“A Canada goose can produce three pounds of droppings per goose, per day,” points out Mike Paine.

“In another month or two, it’ll be almost impossible to walk around,” Arthur adds.

Even now, a stroll is a staggering adventure and the moment you’re distracted — a mess can end up on the bottom of your shoe.

It’s a problem that concerns every lake in the metro. Every time we make one, we create a setting that’s ideal for us and them.

“Lush green grass—they’re grazers,” says wildlife biologist, Bill Bunger of the Iowa DNR.

“The food source, the water source, that’s what they’re looking for,” says Hope Paine of Complete Wildlife Control.

“If it’s successful one year they’re gonna come back the next year,” Bunger adds.

Arthur, the president of the Lake Halice Neighborhood Association, knows that first hand.

“When I first moved in this area, we didn’t get any geese,” he says. “Now there’ll be 50-60 on my lawn at a time.”

In the 1960s, there were zero nesting pairs of Canada geese in Iowa. Thanks to successful conservation, there are now more than 75,000. Great for hunters in rural areas, not so great for those of us on urban lakes.

“As soon as it gets a little drier,” says Arthur, “where the grass isn’t quite as succulent, they’ll just literally pull it out by the roots and half my yard will be gone.”
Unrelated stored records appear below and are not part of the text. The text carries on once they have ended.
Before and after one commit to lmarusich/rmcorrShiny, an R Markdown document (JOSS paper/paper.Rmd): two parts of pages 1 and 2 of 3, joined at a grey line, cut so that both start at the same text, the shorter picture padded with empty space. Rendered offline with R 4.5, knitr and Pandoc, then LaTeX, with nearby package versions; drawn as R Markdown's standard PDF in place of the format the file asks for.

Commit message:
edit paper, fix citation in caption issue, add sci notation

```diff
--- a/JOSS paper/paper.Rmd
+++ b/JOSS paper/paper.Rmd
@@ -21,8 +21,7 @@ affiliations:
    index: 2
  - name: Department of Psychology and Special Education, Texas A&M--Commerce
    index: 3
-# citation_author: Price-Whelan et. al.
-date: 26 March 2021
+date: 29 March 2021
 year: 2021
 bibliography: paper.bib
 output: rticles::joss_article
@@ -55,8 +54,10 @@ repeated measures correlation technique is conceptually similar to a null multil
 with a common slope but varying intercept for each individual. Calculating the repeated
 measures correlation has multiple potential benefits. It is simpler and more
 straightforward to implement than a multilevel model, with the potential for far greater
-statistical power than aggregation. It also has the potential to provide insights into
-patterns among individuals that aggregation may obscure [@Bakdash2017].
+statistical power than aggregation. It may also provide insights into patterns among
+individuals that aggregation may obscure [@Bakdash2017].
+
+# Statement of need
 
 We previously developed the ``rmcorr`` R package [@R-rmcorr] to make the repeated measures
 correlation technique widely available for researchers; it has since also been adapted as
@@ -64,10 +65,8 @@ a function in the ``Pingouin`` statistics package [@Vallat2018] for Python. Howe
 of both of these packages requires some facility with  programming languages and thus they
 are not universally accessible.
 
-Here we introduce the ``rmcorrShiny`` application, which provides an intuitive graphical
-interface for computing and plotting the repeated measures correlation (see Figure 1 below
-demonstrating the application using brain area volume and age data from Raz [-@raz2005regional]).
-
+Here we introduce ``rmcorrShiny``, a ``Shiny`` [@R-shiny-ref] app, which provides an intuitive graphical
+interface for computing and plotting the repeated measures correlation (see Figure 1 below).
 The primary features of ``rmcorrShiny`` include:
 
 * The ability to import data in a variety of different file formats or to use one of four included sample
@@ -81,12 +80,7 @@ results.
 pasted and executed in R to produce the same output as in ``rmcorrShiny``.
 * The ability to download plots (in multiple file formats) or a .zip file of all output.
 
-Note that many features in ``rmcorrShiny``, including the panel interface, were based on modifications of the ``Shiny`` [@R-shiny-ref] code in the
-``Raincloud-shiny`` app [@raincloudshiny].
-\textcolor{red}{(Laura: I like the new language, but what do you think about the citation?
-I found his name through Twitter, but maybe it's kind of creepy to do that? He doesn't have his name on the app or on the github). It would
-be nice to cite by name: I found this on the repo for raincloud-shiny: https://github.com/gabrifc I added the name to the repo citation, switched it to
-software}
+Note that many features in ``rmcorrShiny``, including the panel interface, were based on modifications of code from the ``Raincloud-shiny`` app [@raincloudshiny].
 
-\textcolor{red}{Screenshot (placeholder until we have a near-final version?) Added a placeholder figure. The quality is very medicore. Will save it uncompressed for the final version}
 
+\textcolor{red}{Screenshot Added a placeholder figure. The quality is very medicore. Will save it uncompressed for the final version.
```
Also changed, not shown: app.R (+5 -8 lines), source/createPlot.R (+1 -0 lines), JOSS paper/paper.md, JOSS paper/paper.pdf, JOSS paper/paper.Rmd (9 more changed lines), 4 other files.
But what can be done about them? We asked the DNR.

Can we shoot the geese?

“Um…you could shoot them during the regular gun season, yes,” Bunger says.

What about right now?

“Uh, no,” he says.

Even bows, which are helpful in controlling urban deer, don’t work well for geese. In fact, all lethal means are met with pushback.

“I’ve been in that situation where I’ve had to walk away,” Bunger remembers, “because somebody over here was telling me this goose is a problem it was pecking at my car, and the lady on the other side of the parking lot says get out of here, don’t touch them.”

One method that can help is goose birth control. Coating eggs in corn oil keeps them from developing.

“It’s a humane way,” says Paine, “the Humane Society of the United States endorses this.”

But only a licensed expert like Paine can legally touch the eggs, so there’s another roadblock.

What about predators? Could we bring some coyotes in?

“Ha!” Bunger laughs. “That would bring along some other problems with other people maybe.”

Actually, we’re barkin’ up the right tree. Meet Mac the border collie. He’s not a coyote but watch him play one on TV. He’s one of Mike and Hope Paine’s “goose dogs.”

“They get used to other scare tactics,” Mike says, “but the border collie is the best.”

Both on land and in the water, Mac and the Paines harass the geese into moving elsewhere.

“They get the idea that this is not a safe place,” says Hope, “they try to find a safe place to raise their young.”

But they’ll need visit each site several times a day for weeks on end, and that’s not cheap.

“Several hundred to several thousand per month,” Mike says.

For those with the money, Mac is the best solution. Others will need to allow the DNR’s approach of controlled hunts to take effect or push their city governments to take more action—action that residents (many who like geese a lot) must agree on.

“We’re not trying to do these things under the table, so to speak,” Bunger says, “we want to make sure that people are aware, they’re their geese—they belong to everybody, quite frankly.”

For my neighborhood, we’ll need to get used to the fact that there is always two sides of nature, one you admire, and one you don’t.